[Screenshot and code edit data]
== Segment start ==

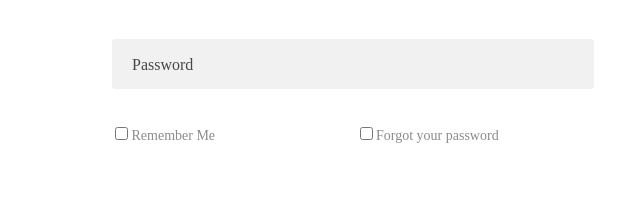
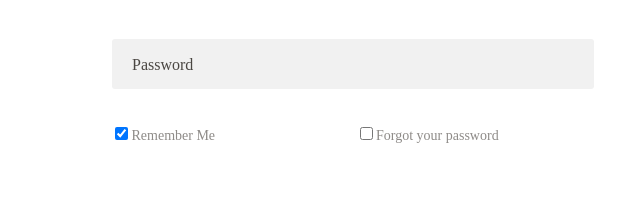
Before and after one commit to baquyptit2001/my_account, a plain HTML site: page index.html in a window 1280 px wide. Shown: the part 1100-1318 px from the top of the page, 0-640 px from the left. Drawn offline with Linux system fonts and the light colour scheme.

Commit message:
Update index.html

```diff
--- a/index.html
+++ b/index.html
@@ -124,7 +124,7 @@
                             </div>
                             <div class="row check-st">
                                 <div class="col-6">
-                                    <label class="checking"><input type="checkbox" value="1"> Remember Me</label>
+                                    <label class="checking"><input type="checkbox" value="1" checked="checked"> Remember Me</label>
                                 </div>
                                 <div class="col-6">
                                     <label class="checking"><input type="checkbox" value="1"> Forgot your password</label>
```
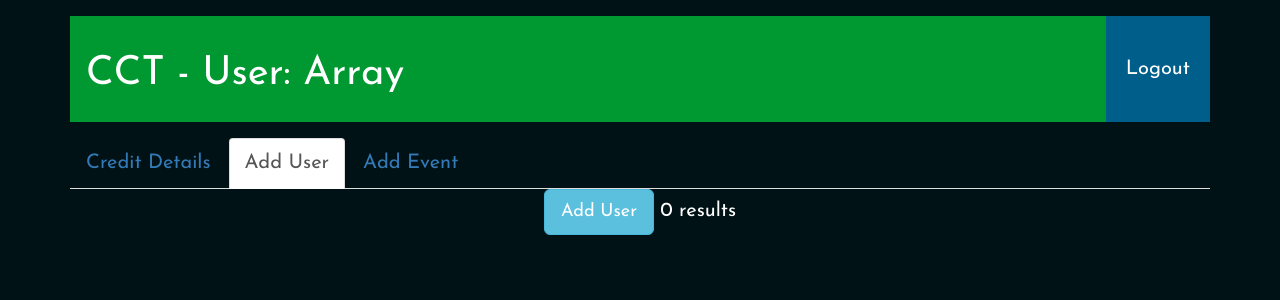
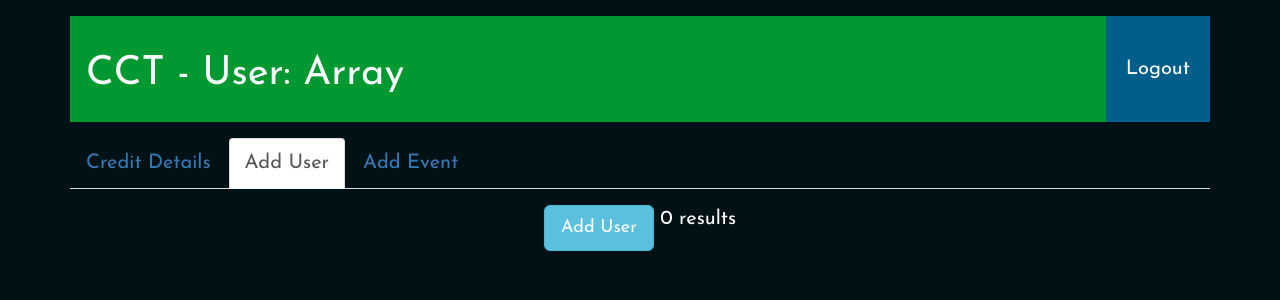
Before and after one commit to SreevishnuAB/CCTWeb, a PHP site: page /php/admin.php in a window 1280 px wide, after a click on "Add User". Shown: the top 300 px of the page. Run offline with PHP 8.4, Linux system fonts and the light colour scheme; the visitor is signed in with stand-in values (Sample User, id 1); data that the repository does not hold is empty.

Commit message:
Adding top margin to add button

```diff
--- a/css/styles.css
+++ b/css/styles.css
@@ -104,3 +104,6 @@ th{
     justify-content: space-between;
     background-color:#009931;
 }
+.btn{
+    margin-top: 2vh;
+}
```
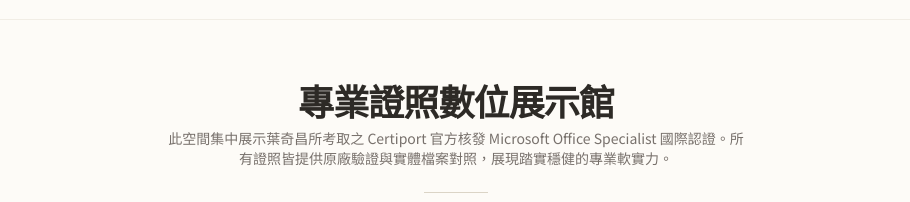
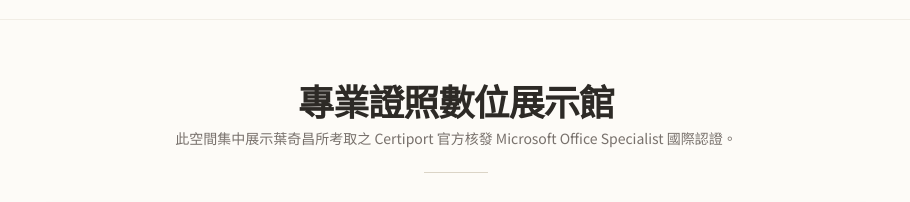
Before and after one commit to jkes48822789-cmyk/test, a plain HTML site: page index.html in a window 1280 px wide. Shown: the part 45-247 px from the top of the page, without its empty margins (184-1094 px from the left). Drawn offline with nearby package versions, Linux system fonts and the light colour scheme.

Commit message:
Update index.html

```diff
--- a/index.html
+++ b/index.html
@@ -76,7 +76,7 @@
     <section class="max-w-4xl mx-auto px-6 pt-12 pb-8 text-center">
         <h1 class="text-3xl md:text-4xl font-bold tracking-tight mt-3 mb-2">專業證照數位展示館</h1>
         <p class="text-stone-500 text-xs md:text-sm max-w-xl mx-auto leading-relaxed">
-            此空間集中展示葉奇昌所考取之 Certiport 官方核發 Microsoft Office Specialist 國際認證。所有證照皆提供原廠驗證與實體檔案對照，展現踏實穩健的專業軟實力。
+            此空間集中展示葉奇昌所考取之 Certiport 官方核發 Microsoft Office Specialist 國際認證。
         </p>
         <div class="h-[1px] w-16 bg-brand-accent/30 mx-auto mt-6"></div>
     </section>
```
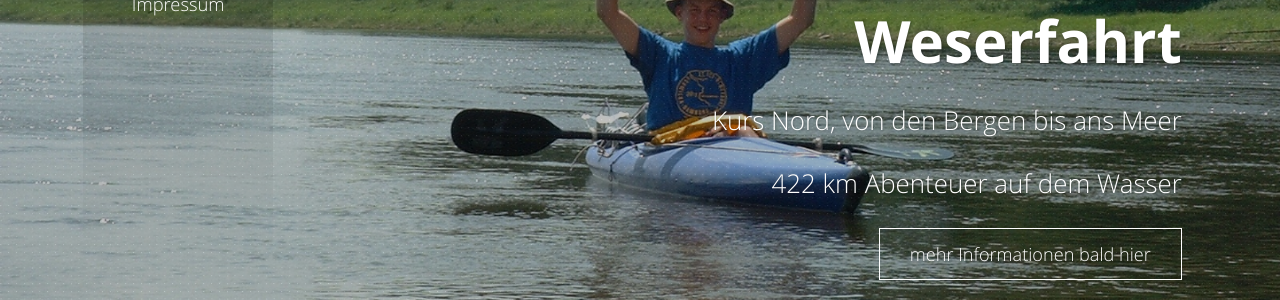
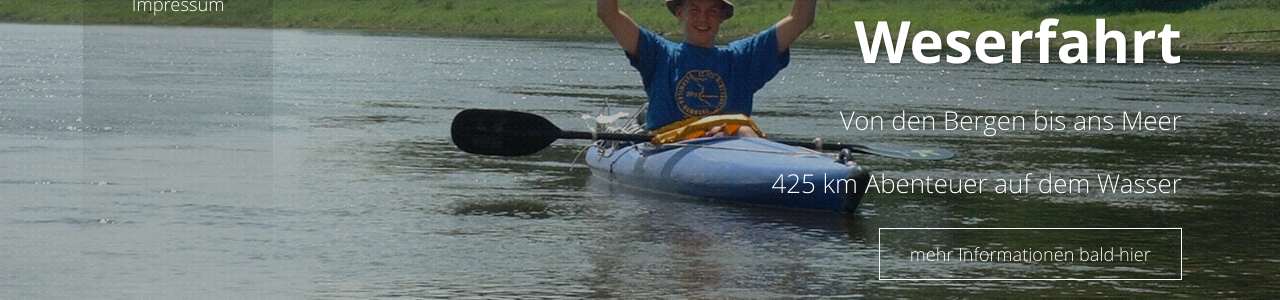
Before and after one commit to Weserfahrt/weserfahrt.github.io, a Jekyll site: the page built from index.md, in a window 1280 px wide and 900 px high. Shown: the part 450-750 px from the top of the window. Built offline with Jekyll 4.4.1, drawn with Linux system fonts in a browser that asks for light colours; nearby versions of some CDN libraries.

Commit message:
Update page.html

```diff
--- a/_layouts/page.html
+++ b/_layouts/page.html
@@ -48,8 +48,8 @@
 
                 <section class="feature-text">
                   <h1>Internationale Weserfahrt</h1>
-                  <p>Kurs Nord, von den Bergen bis ans Meer</p>
-                  <p>422 km Abenteuer auf dem Wasser</p>
+                  <p>Von den Bergen bis ans Meer</p>
+                  <p>425 km Abenteuer auf dem Wasser</p>
                   <p><a href="#text" class="link-scroll btn btn-outline-inverse btn-lg">mehr Informationen bald hier</a></p>
                 </section>
 
```
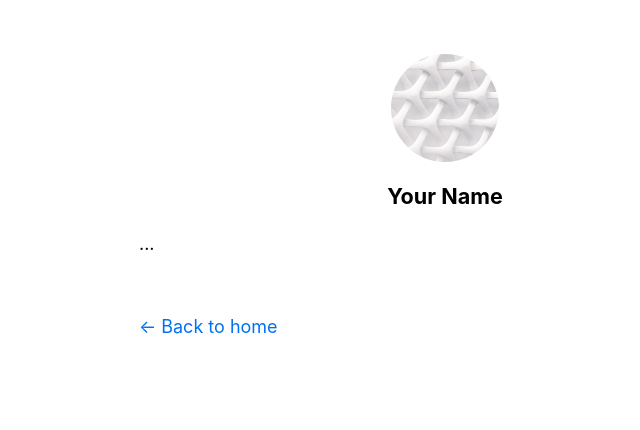
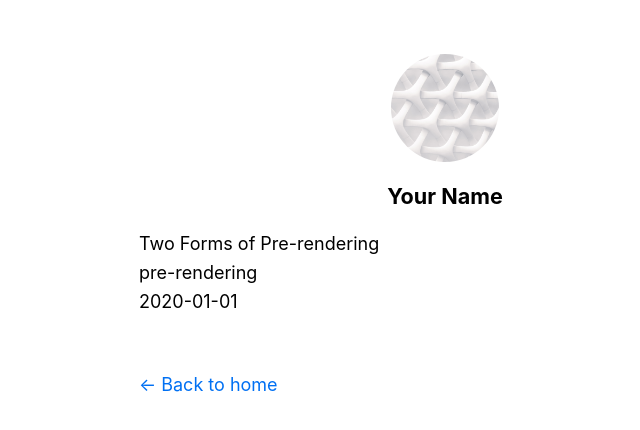
Before and after one commit to takubii/nextjs-blog-tutorial, a Next.js app: page /posts/pre-rendering in a window 1280 px wide. Shown: the top 430 px of the page, without its empty margins (195-835 px from the left). Built offline with nearby package versions, Linux system fonts and the light colour scheme.

Commit message:
[add]ダイナミックルートのIDを使用して内容を変更する処理を追加

```diff
--- a/src/app/posts/[id]/page.tsx
+++ b/src/app/posts/[id]/page.tsx
@@ -1,10 +1,19 @@
 import Layout from '@/components/layout';
-import { getAllPostIds } from '@/lib/posts';
+import { getAllPostIds, getPostData } from '@/lib/posts';
 
 export async function generateStaticParams() {
   return getAllPostIds();
 }
 
-export default function Post() {
-  return <Layout>...</Layout>;
+export default function Post({ params }: { params: { id: string } }) {
+  const postData = getPostData(params.id);
+  return (
+    <Layout>
+      {postData.title}
+      <br />
+      {postData.id}
+      <br />
+      {postData.date}
+    </Layout>
+  );
 }
```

== Segment end ==

◆ WHAT IS REQUIRED ◆
Report, from the entries above, each line where "section" is found.

◆ FINISHED TASK ◆
     <section class="max-w-4xl mx-auto px-6 pt-12 pb-8 text-center">
     </section>
                 <section class="feature-text">
                 </section>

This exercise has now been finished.